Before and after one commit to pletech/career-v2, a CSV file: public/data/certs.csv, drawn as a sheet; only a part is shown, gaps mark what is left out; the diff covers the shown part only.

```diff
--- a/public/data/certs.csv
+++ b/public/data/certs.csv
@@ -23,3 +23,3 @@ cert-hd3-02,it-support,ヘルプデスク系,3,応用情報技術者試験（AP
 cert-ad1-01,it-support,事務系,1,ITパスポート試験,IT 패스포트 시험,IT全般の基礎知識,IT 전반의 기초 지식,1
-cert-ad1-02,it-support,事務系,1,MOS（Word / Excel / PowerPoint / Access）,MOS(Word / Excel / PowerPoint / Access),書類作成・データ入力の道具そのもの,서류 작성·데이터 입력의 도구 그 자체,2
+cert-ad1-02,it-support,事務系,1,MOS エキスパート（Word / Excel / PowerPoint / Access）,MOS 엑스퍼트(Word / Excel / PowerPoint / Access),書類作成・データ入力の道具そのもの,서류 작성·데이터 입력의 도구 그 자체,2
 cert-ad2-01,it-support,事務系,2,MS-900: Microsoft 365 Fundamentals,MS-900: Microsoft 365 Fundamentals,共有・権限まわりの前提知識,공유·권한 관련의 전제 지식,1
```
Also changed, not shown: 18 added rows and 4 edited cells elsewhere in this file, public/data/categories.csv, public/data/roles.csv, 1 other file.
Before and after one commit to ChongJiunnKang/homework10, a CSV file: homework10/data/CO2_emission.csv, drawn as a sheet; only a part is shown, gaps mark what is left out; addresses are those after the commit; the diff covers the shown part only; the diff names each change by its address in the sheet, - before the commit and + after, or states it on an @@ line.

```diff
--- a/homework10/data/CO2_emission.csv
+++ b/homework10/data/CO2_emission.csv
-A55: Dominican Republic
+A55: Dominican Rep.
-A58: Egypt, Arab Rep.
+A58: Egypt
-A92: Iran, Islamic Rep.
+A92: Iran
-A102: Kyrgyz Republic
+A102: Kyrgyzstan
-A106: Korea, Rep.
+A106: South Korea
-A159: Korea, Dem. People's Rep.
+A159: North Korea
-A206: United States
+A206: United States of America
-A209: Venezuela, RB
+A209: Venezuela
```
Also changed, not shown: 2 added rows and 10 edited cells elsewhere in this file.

...

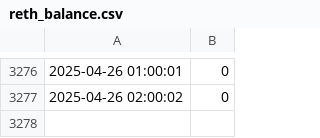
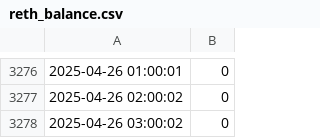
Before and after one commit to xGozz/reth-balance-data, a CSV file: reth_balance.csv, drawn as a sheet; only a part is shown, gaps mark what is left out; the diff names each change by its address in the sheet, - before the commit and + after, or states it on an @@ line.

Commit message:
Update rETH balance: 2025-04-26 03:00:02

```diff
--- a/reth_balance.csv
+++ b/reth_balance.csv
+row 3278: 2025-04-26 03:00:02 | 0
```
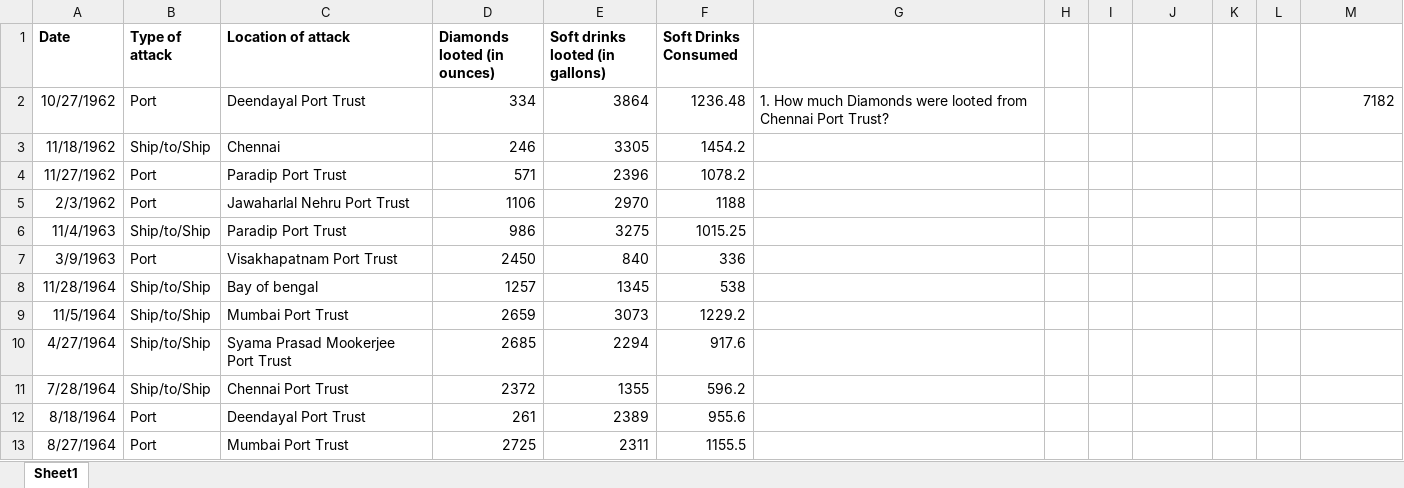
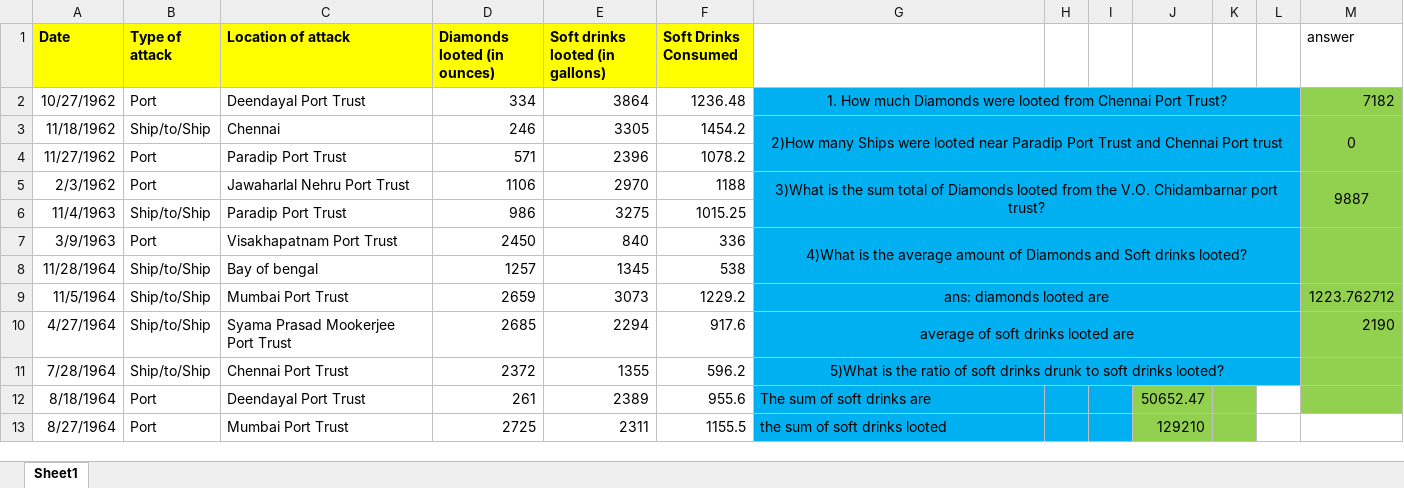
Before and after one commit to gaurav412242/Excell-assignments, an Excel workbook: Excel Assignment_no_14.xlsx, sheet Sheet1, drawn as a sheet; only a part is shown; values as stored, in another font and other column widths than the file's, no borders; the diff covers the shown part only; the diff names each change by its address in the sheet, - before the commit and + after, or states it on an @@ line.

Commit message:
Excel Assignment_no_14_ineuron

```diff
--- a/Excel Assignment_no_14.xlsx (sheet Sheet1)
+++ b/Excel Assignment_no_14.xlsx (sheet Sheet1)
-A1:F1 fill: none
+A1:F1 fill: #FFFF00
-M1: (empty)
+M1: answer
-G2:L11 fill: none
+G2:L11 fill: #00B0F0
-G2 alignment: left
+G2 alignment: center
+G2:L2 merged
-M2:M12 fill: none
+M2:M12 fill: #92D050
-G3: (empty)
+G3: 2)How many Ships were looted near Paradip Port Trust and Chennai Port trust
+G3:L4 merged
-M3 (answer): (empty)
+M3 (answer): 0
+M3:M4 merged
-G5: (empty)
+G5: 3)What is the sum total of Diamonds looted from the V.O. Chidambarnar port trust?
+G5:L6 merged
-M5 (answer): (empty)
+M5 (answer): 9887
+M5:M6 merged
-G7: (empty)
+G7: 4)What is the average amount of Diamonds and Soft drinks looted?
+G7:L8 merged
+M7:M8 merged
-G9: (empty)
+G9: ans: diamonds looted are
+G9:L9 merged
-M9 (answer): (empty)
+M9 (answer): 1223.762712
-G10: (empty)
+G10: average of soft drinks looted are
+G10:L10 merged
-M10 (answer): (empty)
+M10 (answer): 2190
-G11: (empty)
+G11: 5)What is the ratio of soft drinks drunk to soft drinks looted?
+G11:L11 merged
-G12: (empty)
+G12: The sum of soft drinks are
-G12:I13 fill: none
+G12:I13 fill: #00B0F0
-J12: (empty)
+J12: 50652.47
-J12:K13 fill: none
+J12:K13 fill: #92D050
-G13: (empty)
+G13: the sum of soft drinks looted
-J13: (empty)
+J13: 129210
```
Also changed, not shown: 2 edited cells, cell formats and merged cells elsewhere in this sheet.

▶ _YOUR OBJECTIVE_:
Only lines holding the word "data" are wanted here; copy each from the listing.

▶ _ANSWER TO THIS PROBLEM_:
Before and after one commit to pletech/career-v2, a CSV file: public/data/certs.csv, drawn as a sheet; only a part is shown, gaps mark what is left out; the diff covers the shown part only.
--- a/public/data/certs.csv
+++ b/public/data/certs.csv
Also changed, not shown: 18 added rows and 4 edited cells elsewhere in this file, public/data/categories.csv, public/data/roles.csv, 1 other file.
Before and after one commit to ChongJiunnKang/homework10, a CSV file: homework10/data/CO2_emission.csv, drawn as a sheet; only a part is shown, gaps mark what is left out; addresses are those after the commit; the diff covers the shown part only; the diff names each change by its address in the sheet, - before the commit and + after, or states it on an @@ line.
--- a/homework10/data/CO2_emission.csv
+++ b/homework10/data/CO2_emission.csv
Before and after one commit to xGozz/reth-balance-data, a CSV file: reth_balance.csv, drawn as a sheet; only a part is shown, gaps mark what is left out; the diff names each change by its address in the sheet, - before the commit and + after, or states it on an @@ line.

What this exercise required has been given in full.